⟨

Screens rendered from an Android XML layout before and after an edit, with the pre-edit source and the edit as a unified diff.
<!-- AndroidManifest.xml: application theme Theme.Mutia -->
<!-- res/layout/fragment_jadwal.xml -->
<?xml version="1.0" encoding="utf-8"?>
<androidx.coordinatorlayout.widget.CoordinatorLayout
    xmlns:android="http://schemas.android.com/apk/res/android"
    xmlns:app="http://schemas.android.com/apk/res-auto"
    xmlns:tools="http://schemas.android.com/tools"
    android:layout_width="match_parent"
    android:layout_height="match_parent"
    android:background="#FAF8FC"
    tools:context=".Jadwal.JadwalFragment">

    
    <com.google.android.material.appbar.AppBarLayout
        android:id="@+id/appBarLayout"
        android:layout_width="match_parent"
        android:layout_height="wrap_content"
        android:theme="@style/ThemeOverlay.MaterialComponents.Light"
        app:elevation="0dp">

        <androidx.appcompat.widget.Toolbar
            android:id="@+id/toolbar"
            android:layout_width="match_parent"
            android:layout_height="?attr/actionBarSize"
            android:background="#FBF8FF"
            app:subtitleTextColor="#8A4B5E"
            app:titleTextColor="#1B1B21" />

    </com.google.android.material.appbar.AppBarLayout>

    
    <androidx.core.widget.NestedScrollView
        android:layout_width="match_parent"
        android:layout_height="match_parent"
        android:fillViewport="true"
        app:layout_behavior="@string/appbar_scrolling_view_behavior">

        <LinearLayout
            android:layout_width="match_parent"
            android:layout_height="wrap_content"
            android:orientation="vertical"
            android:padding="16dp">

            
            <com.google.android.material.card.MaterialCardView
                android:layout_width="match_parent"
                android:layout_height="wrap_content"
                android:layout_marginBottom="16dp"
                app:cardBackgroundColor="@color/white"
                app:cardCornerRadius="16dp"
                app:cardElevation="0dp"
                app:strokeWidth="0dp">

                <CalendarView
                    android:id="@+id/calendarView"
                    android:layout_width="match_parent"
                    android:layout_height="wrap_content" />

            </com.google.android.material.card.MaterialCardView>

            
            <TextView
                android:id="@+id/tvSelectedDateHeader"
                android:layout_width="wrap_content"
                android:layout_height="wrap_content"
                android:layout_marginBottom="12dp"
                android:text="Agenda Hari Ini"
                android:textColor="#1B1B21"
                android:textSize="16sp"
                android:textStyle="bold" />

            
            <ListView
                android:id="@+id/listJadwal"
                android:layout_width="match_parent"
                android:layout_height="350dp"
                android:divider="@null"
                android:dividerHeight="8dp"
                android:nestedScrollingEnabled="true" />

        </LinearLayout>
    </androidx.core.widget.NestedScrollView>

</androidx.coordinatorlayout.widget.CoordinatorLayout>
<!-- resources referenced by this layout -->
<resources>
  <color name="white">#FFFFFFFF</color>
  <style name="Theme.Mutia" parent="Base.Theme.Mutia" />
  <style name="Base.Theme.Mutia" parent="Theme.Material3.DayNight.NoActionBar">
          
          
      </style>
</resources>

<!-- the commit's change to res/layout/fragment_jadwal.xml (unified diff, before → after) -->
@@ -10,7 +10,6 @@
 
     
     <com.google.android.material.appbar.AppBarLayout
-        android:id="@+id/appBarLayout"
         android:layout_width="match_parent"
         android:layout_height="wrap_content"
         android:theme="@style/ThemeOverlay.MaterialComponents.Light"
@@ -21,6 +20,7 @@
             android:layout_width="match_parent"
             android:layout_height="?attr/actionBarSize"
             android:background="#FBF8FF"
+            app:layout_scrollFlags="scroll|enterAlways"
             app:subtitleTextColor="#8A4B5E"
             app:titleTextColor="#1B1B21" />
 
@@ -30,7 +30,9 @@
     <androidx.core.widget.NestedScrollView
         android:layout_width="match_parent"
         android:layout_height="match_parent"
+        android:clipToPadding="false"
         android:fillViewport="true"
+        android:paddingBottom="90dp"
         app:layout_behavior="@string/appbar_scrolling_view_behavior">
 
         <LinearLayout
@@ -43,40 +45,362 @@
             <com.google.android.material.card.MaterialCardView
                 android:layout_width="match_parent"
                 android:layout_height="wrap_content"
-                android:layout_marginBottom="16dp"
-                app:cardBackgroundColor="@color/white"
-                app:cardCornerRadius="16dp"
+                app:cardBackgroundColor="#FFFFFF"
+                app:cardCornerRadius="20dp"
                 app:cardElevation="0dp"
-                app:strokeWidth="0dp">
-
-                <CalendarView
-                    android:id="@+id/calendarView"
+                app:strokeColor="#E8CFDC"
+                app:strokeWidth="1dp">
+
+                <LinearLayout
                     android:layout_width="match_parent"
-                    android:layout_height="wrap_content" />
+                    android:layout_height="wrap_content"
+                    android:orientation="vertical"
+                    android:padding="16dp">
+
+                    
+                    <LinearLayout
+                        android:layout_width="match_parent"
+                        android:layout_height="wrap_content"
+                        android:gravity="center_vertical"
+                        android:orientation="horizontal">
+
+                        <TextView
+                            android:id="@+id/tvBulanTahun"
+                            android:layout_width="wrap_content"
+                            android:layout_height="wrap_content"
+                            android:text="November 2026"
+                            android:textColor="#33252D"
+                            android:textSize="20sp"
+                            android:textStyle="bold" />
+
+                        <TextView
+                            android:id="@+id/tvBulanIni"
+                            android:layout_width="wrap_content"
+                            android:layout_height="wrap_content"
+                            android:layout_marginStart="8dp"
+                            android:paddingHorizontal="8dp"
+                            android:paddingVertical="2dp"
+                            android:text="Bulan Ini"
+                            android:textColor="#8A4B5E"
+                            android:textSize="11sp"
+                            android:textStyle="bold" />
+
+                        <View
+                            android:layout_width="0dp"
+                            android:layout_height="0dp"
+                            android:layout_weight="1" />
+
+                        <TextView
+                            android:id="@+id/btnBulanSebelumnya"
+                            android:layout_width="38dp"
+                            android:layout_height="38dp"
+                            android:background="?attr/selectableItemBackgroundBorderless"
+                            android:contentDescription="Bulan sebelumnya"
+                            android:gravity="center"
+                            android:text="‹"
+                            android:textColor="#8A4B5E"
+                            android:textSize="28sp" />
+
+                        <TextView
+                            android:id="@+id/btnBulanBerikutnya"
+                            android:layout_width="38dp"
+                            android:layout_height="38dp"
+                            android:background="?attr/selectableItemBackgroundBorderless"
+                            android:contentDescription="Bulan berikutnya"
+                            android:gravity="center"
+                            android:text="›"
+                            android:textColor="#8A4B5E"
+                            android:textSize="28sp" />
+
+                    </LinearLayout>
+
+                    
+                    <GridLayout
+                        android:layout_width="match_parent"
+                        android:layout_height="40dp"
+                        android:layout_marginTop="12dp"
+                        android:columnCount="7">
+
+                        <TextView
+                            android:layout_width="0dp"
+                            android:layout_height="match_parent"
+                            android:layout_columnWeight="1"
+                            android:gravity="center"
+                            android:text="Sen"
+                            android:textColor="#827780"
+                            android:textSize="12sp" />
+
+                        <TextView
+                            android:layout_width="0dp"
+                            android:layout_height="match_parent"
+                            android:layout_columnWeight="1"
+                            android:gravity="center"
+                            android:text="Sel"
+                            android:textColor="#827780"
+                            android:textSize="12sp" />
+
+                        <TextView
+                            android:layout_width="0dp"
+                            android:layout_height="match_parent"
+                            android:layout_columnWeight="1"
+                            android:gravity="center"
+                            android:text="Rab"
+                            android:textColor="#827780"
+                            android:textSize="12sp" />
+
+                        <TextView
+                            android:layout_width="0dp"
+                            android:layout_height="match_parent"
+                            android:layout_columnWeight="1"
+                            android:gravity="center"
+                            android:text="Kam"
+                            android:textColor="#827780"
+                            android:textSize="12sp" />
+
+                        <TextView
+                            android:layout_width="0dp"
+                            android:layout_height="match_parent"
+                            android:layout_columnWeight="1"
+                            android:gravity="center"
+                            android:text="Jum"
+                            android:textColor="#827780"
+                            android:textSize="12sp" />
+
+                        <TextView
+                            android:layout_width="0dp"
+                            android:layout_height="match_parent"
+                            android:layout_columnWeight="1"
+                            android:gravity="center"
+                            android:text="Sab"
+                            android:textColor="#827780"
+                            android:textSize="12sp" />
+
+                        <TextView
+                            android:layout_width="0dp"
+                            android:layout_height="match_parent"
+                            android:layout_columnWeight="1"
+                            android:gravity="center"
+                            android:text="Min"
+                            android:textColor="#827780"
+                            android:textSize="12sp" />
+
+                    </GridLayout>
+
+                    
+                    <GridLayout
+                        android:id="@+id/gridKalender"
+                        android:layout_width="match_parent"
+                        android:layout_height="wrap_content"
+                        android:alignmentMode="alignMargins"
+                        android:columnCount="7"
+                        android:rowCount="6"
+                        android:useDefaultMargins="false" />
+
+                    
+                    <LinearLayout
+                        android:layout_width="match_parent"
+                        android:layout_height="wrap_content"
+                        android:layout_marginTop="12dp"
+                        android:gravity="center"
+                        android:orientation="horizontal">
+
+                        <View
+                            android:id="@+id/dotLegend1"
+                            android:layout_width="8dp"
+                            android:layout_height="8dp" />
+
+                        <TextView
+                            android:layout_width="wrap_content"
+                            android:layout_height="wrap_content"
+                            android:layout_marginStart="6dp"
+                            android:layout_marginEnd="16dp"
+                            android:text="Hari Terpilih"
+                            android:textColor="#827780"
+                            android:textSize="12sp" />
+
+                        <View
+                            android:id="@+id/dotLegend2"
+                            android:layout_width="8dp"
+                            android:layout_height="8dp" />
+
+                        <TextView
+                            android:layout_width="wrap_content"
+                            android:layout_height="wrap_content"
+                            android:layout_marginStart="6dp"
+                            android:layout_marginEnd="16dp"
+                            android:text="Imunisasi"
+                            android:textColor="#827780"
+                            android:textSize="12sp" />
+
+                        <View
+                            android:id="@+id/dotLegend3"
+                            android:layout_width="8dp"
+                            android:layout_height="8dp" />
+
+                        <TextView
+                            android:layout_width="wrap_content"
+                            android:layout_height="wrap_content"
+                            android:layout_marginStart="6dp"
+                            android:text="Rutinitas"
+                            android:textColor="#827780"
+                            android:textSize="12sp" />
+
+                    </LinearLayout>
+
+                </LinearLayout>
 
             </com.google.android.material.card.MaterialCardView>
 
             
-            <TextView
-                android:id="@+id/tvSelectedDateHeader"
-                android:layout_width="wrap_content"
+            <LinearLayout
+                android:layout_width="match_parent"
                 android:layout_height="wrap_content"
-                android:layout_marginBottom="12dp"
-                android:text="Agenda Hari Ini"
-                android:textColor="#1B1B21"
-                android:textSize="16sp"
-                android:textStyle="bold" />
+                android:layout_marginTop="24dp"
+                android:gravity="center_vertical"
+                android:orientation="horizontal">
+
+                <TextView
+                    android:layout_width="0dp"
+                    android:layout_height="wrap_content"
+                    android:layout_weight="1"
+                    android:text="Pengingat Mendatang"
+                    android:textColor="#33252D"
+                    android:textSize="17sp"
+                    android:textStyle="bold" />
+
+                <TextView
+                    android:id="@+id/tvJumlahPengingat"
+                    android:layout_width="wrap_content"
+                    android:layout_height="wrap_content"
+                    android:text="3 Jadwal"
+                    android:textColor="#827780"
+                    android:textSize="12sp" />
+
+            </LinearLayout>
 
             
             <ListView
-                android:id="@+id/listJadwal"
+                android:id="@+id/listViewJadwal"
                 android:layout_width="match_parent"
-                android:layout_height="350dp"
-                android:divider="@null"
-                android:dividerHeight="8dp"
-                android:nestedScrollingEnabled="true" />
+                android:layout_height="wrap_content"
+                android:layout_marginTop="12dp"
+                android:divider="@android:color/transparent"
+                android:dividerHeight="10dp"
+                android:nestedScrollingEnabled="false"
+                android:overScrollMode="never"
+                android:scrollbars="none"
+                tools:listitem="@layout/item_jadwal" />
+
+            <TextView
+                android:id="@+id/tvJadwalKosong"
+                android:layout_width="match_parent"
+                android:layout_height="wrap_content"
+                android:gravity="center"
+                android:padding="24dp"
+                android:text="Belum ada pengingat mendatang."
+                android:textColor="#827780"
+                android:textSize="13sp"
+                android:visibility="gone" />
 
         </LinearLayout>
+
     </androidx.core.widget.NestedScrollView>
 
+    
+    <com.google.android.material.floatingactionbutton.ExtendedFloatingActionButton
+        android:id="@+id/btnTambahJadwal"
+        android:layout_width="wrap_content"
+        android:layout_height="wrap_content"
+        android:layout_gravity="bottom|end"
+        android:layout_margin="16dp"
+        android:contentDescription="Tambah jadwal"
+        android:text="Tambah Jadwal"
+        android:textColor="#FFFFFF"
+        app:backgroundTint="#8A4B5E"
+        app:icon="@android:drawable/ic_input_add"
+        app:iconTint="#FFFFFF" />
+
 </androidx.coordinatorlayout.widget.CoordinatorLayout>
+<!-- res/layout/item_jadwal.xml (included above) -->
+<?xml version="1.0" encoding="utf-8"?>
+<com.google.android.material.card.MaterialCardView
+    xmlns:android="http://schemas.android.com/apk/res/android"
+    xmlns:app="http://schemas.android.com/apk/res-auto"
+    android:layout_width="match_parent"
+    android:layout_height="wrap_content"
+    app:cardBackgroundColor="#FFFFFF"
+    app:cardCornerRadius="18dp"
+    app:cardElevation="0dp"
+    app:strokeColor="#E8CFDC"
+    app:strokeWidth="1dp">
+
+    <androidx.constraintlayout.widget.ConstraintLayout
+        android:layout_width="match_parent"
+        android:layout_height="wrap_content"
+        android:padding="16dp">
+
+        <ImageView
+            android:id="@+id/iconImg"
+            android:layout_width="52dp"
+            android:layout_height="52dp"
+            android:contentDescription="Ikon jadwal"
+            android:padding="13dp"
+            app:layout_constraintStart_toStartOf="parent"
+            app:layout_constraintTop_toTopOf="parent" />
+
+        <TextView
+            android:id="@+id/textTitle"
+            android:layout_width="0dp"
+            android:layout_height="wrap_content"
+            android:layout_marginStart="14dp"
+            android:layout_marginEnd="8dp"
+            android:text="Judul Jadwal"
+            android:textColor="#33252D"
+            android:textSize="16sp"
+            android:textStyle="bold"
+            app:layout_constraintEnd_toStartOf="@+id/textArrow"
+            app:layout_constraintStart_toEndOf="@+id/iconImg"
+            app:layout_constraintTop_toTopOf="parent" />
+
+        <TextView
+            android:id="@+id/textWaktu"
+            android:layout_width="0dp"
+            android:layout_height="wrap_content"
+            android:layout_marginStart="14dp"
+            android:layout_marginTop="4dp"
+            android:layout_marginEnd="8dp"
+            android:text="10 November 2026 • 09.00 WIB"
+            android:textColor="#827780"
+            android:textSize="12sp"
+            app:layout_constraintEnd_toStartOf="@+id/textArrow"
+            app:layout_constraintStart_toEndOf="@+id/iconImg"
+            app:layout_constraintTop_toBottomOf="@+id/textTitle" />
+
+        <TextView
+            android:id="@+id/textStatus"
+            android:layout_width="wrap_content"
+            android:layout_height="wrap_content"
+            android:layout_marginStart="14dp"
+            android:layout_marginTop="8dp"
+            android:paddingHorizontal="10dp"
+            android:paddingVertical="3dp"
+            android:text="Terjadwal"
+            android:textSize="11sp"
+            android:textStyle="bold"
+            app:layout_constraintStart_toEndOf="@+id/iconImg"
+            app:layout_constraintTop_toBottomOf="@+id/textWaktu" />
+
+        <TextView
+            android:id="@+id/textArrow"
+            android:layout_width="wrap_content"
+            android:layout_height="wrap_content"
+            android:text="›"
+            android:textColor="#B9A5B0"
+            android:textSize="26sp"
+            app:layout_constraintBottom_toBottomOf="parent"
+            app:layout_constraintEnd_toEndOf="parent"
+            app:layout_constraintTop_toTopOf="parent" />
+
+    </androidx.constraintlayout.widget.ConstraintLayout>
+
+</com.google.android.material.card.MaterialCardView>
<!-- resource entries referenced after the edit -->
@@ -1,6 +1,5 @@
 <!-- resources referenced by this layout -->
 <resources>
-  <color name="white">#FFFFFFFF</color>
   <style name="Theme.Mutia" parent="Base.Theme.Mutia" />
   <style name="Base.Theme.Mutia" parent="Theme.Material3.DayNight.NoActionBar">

⟩

What you need to do >> Each line in the records above with "LinearLayout" must be returned.

Answer area >>
        <LinearLayout
        </LinearLayout>
         <LinearLayout
+                <LinearLayout
+                    <LinearLayout
+                    </LinearLayout>
+                    <LinearLayout
+                    </LinearLayout>
+                </LinearLayout>
+            <LinearLayout
+            </LinearLayout>
         </LinearLayout>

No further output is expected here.